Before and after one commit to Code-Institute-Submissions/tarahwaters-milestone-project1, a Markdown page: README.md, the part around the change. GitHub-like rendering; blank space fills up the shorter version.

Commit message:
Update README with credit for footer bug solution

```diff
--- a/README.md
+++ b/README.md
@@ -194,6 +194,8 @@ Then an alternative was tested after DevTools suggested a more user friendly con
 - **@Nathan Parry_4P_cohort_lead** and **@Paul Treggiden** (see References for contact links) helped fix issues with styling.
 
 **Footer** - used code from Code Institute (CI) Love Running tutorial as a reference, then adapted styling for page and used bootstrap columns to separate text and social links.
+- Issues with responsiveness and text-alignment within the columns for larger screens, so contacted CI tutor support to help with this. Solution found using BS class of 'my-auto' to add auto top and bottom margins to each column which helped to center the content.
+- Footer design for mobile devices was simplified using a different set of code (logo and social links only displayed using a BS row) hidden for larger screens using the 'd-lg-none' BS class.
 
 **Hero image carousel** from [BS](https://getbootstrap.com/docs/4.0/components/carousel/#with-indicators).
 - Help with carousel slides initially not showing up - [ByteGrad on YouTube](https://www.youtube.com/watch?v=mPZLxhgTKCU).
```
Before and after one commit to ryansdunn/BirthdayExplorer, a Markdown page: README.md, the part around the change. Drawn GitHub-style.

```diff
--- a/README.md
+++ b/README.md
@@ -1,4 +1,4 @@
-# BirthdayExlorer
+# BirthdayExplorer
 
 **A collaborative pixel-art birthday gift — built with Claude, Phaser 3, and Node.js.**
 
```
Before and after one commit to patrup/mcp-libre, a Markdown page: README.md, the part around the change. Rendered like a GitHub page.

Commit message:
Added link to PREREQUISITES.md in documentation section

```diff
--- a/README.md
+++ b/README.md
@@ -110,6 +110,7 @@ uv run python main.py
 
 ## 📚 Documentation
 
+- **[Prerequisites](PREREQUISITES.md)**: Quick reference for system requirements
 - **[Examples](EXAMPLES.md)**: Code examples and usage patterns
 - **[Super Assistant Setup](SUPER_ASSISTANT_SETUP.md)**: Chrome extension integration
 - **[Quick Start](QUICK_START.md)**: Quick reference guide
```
□ □ □
◆ Problem ◆
The listing above should be returned in full, exactly as shown.

◆ Problem solution ◆
Before and after one commit to Code-Institute-Submissions/tarahwaters-milestone-project1, a Markdown page: README.md, the part around the change. GitHub-like rendering; blank space fills up the shorter version.

Commit message:
Update README with credit for footer bug solution

```diff
--- a/README.md
+++ b/README.md
@@ -194,6 +194,8 @@ Then an alternative was tested after DevTools suggested a more user friendly con
 - **@Nathan Parry_4P_cohort_lead** and **@Paul Treggiden** (see References for contact links) helped fix issues with styling.
 
 **Footer** - used code from Code Institute (CI) Love Running tutorial as a reference, then adapted styling for page and used bootstrap columns to separate text and social links.
+- Issues with responsiveness and text-alignment within the columns for larger screens, so contacted CI tutor support to help with this. Solution found using BS class of 'my-auto' to add auto top and bottom margins to each column which helped to center the content.
+- Footer design for mobile devices was simplified using a different set of code (logo and social links only displayed using a BS row) hidden for larger screens using the 'd-lg-none' BS class.
 
 **Hero image carousel** from [BS](https://getbootstrap.com/docs/4.0/components/carousel/#with-indicators).
 - Help with carousel slides initially not showing up - [ByteGrad on YouTube](https://www.youtube.com/watch?v=mPZLxhgTKCU).
```
Before and after one commit to ryansdunn/BirthdayExplorer, a Markdown page: README.md, the part around the change. Drawn GitHub-style.

```diff
--- a/README.md
+++ b/README.md
@@ -1,4 +1,4 @@
-# BirthdayExlorer
+# BirthdayExplorer
 
 **A collaborative pixel-art birthday gift — built with Claude, Phaser 3, and Node.js.**
 
```
Before and after one commit to patrup/mcp-libre, a Markdown page: README.md, the part around the change. Rendered like a GitHub page.

Commit message:
Added link to PREREQUISITES.md in documentation section

```diff
--- a/README.md
+++ b/README.md
@@ -110,6 +110,7 @@ uv run python main.py
 
 ## 📚 Documentation
 
+- **[Prerequisites](PREREQUISITES.md)**: Quick reference for system requirements
 - **[Examples](EXAMPLES.md)**: Code examples and usage patterns
 - **[Super Assistant Setup](SUPER_ASSISTANT_SETUP.md)**: Chrome extension integration
 - **[Quick Start](QUICK_START.md)**: Quick reference guide
```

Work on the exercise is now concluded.